Cottrell Scholar Awards - 2017
Photophysics of Hybrid Hierarchical Structures with Emphasis on Directional Energy Transfer
To rapidly improve the existing energy and material landscape and meet the growing demand for sustainable energy, we need more fundamental knowledge about how various molecules are likely to behave in many different combinations.
Natalia B. Shustova from the department of chemistry and biochemistry at the University of South Carolina, has received a Cottrell Scholar Award from Research Corporation for Science Advancement to establish fundamental principles of directional energy transfer in well-defined hierarchical hybrid materials. Basically these are crystalline molecular structures that, depending on what atoms are added to them, might be perfect for use in solar panels, computer chips or as light-activated catalysts to improve industrial chemical reactions.
On the atomic or molecular level, a crystalline structure is essentially a highly uniform lattice in three dimensions, which can be efficient for moving stray electrons about. By adding additional atoms or molecules, a process called “doping,” and which creates a hybrid structure, many useful effects can be achieved when it comes to creating electricity directly from light, or performing computing functions.

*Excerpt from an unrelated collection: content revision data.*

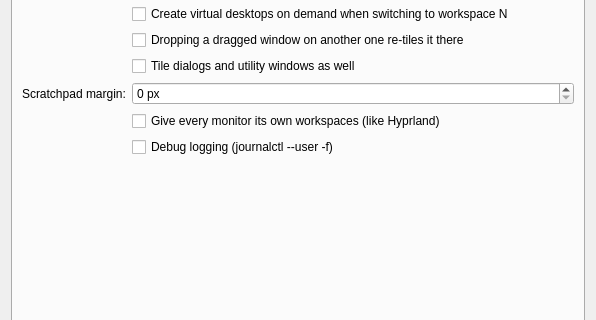
Above: package/contents/ui/config.ui from DGBooth/HyprKwin before the change; both pictures show x 0 to 596 and y 94 to 414 of the 596 by 520 pixel window. Below: the same form after it.
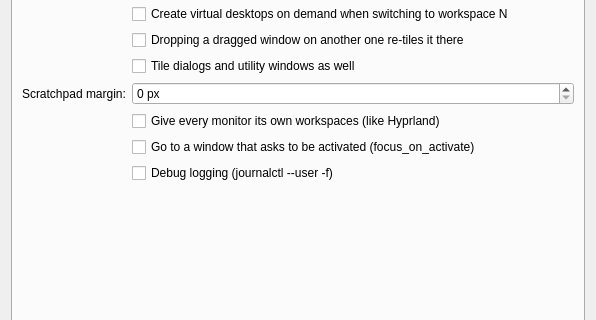
That is the form after the change. The open tabs and pages were chosen to show the change. Custom widgets are drawn as their Qt base class.

Commit message: Go to an app that asks to be activated

What changed in the file:
```diff
--- a/package/contents/ui/config.ui
+++ b/package/contents/ui/config.ui
@@ -229,6 +229,12 @@
         </widget>
        </item>
        <item row="7" column="1">
+        <widget class="QCheckBox" name="kcfg_FocusOnActivate">
+         <property name="text"><string>Go to a window that asks to be activated (focus_on_activate)</string></property>
+         <property name="toolTip"><string>Launching an app that is already open on another workspace switches to it. Chat apps ask for attention the same way when a message arrives; add a rule such as "focusonactivate off, class:^(discord)$" to stop one pulling you over.</string></property>
+        </widget>
+       </item>
+       <item row="8" column="1">
         <widget class="QCheckBox" name="kcfg_Debug">
          <property name="text"><string>Debug logging (journalctl --user -f)</string></property>
         </widget>
```
Left out of the diff: 2 changed lines with no effect on the pictures. The commit also changes 7 other files.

Specifically, Shustova and her colleagues will focus on the preparation of two conceptually different crystalline metal-organic scaffolds with light-sensitive organic (carbon-based) molecules in hopes of creating versatile platforms to study and achieve efficient energy transfer. In doing so they also hope to be able to control the scaffolds’ light-absorption properties. They will also focus on creating chromophores containing fragments of proteins, which are sensitive to various wavelengths of visible light, and classify their efficiencies in transferring energy within the crystalline scaffolds.
There is also an education component to the Cottrell Scholar Award. Shustova will use some of the funding to establish the Women-in-Science Educational Program at South Carolina. Among other things, the program will include a summer educational program for African-American women from historically black universities and colleges, and it will provide an introductory course that explains the relationship between advanced technologies and fundamental chemistry concepts.